--- Information provided Enclosed Below ---
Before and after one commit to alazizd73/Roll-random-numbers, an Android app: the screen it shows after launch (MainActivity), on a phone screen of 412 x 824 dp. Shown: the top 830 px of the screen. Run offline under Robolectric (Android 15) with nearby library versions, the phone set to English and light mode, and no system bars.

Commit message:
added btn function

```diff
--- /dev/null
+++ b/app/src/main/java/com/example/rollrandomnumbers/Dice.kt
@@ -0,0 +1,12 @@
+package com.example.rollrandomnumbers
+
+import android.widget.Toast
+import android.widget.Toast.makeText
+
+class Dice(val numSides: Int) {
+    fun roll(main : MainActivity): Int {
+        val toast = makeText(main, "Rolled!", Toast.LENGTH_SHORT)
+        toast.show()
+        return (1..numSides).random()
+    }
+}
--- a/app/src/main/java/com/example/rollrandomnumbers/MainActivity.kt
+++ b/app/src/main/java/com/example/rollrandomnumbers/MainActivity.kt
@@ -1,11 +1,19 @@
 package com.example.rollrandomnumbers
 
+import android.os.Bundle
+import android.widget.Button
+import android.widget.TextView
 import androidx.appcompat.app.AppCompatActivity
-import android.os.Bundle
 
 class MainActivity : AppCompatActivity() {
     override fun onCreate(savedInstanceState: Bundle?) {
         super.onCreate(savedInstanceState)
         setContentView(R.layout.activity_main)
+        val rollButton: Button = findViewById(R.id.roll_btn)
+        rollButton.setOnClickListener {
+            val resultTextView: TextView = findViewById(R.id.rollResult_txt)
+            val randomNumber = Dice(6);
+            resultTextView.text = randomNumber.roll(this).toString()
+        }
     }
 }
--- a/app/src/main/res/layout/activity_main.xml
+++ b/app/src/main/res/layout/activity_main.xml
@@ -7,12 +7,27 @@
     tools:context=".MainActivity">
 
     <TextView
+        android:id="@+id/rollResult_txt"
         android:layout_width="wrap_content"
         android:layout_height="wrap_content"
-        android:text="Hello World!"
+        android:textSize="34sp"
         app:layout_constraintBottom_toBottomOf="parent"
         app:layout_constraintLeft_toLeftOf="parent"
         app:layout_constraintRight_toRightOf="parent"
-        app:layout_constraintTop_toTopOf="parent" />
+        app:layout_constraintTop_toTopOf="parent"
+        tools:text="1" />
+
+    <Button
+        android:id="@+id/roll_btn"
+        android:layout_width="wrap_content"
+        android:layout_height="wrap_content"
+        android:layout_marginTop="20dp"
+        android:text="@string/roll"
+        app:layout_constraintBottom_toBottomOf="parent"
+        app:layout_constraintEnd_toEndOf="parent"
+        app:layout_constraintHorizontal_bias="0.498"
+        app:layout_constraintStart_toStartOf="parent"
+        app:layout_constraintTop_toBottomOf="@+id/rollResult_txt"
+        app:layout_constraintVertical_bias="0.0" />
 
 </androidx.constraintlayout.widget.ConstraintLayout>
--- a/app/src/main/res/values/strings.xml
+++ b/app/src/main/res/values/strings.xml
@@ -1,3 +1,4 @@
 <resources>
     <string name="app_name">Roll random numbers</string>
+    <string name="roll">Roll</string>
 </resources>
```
--- End of Enclosed Information provided ---
--- Information provided Enclosed Below ---
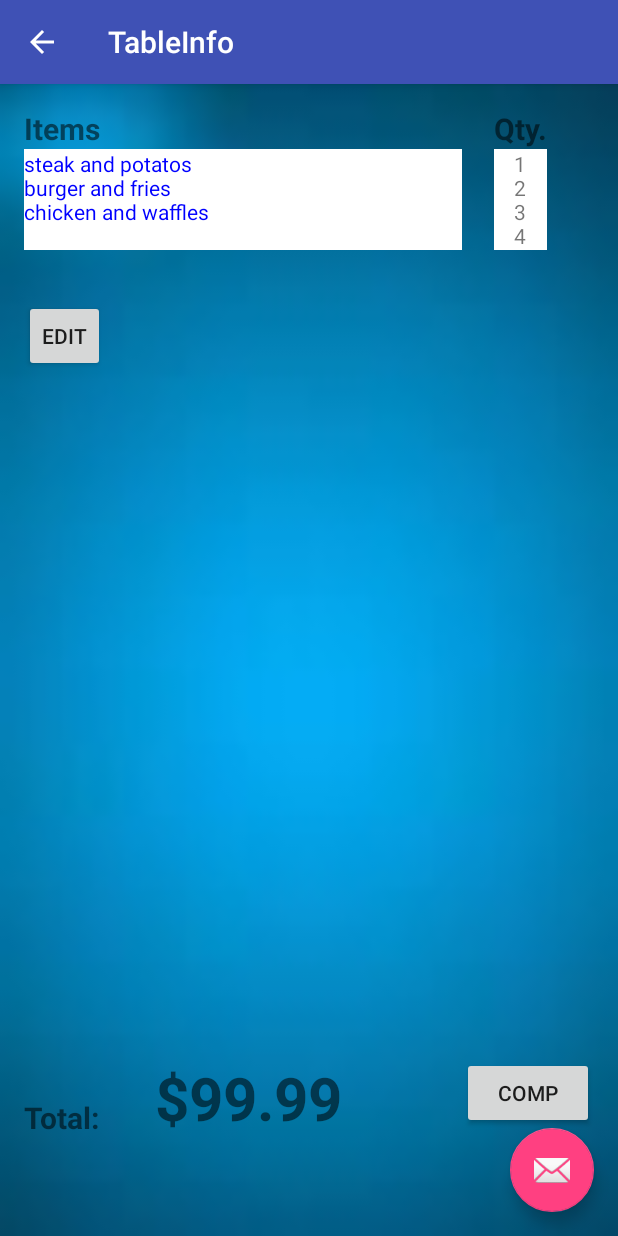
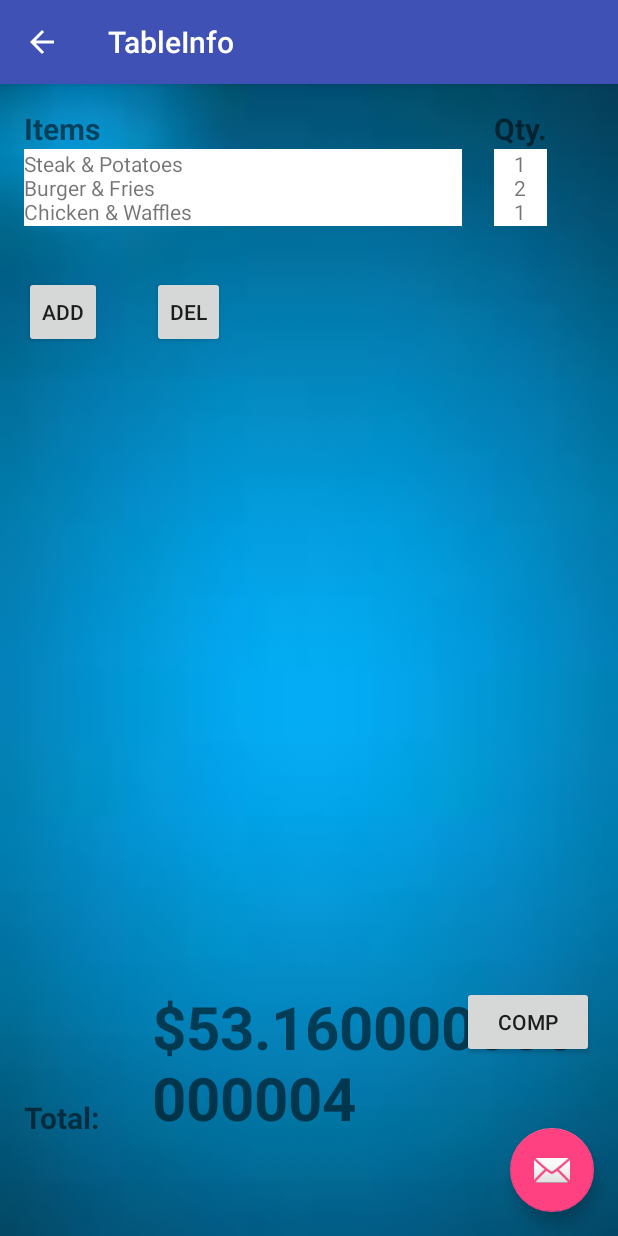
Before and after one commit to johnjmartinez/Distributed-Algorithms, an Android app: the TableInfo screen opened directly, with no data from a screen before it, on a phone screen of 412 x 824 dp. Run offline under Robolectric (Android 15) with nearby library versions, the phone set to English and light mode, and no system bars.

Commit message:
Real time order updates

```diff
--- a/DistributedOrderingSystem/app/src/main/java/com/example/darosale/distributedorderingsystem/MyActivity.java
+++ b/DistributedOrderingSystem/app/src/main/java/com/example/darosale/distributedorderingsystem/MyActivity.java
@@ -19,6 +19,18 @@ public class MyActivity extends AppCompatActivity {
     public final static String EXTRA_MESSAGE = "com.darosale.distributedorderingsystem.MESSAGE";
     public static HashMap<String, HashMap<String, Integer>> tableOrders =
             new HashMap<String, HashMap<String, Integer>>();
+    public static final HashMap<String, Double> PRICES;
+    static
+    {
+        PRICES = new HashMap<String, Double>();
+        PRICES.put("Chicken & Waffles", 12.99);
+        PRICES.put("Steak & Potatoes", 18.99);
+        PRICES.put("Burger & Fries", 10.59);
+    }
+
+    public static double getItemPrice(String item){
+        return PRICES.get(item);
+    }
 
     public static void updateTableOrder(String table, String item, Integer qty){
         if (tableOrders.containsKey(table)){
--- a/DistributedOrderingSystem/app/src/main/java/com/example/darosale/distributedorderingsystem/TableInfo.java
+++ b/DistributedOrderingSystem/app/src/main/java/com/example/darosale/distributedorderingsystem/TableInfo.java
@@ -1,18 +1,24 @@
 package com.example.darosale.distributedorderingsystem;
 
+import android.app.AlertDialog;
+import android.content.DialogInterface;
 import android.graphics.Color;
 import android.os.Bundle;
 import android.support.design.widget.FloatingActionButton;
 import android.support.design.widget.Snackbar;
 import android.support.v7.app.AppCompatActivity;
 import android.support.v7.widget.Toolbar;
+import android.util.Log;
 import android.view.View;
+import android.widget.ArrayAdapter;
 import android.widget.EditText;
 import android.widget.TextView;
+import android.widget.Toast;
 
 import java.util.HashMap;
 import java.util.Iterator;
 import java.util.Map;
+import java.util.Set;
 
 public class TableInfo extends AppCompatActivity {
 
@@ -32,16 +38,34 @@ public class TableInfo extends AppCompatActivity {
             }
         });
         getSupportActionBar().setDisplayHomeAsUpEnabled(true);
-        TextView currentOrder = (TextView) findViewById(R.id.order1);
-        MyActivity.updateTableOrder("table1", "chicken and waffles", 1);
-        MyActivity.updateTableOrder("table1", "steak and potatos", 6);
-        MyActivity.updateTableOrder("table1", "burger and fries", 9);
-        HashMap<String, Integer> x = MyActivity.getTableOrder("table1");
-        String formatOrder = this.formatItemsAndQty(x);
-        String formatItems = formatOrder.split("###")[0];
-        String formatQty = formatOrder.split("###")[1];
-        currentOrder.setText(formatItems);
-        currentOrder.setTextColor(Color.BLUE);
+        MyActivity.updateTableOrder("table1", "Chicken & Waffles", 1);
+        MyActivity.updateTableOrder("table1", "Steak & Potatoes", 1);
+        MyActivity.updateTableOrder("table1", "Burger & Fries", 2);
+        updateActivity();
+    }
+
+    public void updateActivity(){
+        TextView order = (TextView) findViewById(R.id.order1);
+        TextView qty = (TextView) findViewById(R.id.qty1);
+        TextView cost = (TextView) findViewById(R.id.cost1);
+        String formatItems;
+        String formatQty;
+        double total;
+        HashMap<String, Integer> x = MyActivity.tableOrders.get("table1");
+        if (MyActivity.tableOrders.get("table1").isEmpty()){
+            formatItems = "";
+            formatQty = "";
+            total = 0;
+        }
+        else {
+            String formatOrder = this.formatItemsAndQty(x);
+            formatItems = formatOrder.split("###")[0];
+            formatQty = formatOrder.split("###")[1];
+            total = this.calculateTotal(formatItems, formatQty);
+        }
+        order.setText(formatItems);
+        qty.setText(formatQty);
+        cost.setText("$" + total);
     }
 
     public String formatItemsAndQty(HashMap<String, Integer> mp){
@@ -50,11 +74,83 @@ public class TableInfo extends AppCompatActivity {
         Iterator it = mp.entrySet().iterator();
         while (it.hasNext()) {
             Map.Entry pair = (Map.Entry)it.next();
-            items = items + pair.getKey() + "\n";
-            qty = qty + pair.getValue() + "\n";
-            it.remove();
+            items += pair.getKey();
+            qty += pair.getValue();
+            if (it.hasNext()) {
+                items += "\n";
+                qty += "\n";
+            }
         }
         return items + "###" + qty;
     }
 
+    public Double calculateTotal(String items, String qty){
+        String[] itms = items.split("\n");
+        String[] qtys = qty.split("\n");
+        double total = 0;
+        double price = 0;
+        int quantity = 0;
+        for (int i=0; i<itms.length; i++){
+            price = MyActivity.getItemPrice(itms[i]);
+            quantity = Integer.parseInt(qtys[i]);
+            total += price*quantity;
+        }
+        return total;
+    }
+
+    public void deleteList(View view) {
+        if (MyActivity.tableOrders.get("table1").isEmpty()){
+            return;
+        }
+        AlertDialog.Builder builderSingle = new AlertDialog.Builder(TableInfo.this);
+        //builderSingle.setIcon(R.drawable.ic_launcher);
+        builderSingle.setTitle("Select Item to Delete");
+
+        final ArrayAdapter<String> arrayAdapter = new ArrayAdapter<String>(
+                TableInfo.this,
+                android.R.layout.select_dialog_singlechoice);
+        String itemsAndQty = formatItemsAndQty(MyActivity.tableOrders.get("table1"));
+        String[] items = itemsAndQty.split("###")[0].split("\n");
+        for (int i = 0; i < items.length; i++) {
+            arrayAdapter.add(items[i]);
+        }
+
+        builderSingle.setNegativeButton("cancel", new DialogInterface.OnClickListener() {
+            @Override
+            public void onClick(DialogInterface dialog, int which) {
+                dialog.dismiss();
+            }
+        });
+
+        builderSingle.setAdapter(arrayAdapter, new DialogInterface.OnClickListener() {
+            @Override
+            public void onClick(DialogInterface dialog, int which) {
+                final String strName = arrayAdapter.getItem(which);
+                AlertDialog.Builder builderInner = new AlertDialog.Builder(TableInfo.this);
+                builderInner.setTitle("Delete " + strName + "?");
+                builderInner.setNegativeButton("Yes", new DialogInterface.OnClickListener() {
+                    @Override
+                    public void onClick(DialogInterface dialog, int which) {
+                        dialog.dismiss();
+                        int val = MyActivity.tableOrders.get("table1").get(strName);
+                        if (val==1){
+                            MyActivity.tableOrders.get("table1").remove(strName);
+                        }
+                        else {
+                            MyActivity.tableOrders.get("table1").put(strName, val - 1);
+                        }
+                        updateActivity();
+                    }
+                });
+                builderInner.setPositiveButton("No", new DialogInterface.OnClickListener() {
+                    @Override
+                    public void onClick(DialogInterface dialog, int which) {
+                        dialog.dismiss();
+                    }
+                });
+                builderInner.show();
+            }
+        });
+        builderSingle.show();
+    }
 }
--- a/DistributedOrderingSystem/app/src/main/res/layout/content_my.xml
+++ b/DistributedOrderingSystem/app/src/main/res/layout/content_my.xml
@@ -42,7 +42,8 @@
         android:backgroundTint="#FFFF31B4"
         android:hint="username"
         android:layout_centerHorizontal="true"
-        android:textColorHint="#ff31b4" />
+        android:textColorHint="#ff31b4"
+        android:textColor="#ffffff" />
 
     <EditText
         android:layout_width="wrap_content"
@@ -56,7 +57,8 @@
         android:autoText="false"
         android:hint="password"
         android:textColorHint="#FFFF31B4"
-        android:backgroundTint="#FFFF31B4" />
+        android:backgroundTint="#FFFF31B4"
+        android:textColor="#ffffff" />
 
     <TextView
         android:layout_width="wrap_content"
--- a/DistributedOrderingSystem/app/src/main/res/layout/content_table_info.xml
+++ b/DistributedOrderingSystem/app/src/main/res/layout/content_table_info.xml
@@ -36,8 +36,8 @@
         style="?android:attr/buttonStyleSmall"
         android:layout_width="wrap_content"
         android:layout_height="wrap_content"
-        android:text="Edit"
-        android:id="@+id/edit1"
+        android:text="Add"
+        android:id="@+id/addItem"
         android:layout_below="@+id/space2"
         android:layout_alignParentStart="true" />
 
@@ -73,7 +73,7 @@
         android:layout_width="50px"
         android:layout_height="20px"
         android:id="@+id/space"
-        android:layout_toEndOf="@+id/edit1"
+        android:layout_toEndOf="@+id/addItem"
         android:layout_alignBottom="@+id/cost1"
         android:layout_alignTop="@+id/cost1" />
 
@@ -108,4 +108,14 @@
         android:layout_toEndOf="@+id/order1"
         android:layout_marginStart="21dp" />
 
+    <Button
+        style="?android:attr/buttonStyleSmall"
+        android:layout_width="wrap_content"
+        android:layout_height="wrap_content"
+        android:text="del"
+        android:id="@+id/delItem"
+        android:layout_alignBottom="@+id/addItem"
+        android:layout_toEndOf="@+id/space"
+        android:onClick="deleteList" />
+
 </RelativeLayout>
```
--- End of Enclosed Information provided ---
--- Information provided Enclosed Below ---
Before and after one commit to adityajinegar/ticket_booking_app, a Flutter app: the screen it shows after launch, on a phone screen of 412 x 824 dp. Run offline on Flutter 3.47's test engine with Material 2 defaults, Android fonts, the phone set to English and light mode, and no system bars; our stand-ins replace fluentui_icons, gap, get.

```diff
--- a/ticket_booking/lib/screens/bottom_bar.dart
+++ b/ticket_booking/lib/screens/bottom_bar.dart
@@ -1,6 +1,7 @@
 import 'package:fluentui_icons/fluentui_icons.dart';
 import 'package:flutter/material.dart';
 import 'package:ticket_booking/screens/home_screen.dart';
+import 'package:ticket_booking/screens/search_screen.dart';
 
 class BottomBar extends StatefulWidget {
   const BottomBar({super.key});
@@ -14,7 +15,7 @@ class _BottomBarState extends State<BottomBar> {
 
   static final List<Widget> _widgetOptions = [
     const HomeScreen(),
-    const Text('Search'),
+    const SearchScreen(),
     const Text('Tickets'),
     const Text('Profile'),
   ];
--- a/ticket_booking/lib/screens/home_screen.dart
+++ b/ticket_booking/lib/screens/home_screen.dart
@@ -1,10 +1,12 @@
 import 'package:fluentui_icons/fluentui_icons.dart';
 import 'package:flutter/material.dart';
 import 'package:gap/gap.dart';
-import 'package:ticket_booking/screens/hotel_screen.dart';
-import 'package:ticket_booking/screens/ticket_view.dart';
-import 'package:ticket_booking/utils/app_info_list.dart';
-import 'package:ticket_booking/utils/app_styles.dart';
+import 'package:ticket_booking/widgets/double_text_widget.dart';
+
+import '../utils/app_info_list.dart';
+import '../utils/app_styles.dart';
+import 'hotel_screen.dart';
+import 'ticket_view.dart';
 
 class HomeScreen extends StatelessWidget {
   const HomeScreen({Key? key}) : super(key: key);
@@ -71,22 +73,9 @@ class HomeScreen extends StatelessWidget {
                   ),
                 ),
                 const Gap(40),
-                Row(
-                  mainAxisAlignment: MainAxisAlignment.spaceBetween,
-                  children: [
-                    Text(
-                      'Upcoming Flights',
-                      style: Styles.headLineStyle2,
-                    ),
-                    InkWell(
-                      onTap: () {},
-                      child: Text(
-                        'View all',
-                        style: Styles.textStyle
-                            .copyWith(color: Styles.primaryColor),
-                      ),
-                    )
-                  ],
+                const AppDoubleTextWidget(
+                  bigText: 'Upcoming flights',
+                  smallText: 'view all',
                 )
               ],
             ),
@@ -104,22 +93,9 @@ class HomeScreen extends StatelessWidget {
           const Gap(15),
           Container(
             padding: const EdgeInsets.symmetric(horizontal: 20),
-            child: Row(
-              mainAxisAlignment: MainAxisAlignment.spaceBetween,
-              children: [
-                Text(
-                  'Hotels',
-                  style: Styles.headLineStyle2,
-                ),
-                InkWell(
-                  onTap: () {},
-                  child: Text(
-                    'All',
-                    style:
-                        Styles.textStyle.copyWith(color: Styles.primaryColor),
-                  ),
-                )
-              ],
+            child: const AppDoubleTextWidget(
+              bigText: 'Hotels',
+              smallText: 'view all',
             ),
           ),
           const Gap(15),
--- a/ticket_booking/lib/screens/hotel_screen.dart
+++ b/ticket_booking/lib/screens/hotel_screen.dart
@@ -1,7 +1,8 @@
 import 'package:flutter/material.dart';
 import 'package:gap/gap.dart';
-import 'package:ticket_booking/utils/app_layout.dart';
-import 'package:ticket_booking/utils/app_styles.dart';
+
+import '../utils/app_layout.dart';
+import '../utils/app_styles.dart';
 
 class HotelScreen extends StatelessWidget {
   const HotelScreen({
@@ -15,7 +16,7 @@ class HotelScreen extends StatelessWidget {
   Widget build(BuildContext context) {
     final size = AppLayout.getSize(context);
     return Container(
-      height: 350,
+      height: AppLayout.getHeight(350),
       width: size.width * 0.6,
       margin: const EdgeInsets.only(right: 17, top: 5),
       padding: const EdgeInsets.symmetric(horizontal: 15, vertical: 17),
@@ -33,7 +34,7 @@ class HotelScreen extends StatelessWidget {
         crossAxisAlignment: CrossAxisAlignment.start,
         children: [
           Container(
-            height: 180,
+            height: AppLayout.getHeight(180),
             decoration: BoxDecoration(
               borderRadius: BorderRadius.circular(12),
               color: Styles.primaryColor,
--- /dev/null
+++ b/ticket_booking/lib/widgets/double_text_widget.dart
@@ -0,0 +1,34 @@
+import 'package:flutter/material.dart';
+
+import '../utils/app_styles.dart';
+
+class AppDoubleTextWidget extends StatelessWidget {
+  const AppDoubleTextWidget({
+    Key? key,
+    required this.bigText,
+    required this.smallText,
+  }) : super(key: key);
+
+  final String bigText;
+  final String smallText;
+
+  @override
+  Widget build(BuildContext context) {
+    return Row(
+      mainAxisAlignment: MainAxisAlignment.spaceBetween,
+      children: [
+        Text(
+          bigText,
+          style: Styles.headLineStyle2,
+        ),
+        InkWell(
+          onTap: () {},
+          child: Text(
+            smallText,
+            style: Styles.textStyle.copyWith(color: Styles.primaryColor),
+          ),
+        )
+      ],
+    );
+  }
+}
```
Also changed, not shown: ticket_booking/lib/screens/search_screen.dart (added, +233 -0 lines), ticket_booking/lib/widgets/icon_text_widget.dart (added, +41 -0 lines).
--- End of Enclosed Information provided ---
- _What to produce_
Note each line of the entries that has "setTitle" in it, and copy those lines.

- _Solution_
+        builderSingle.setTitle("Select Item to Delete");
+                builderInner.setTitle("Delete " + strName + "?");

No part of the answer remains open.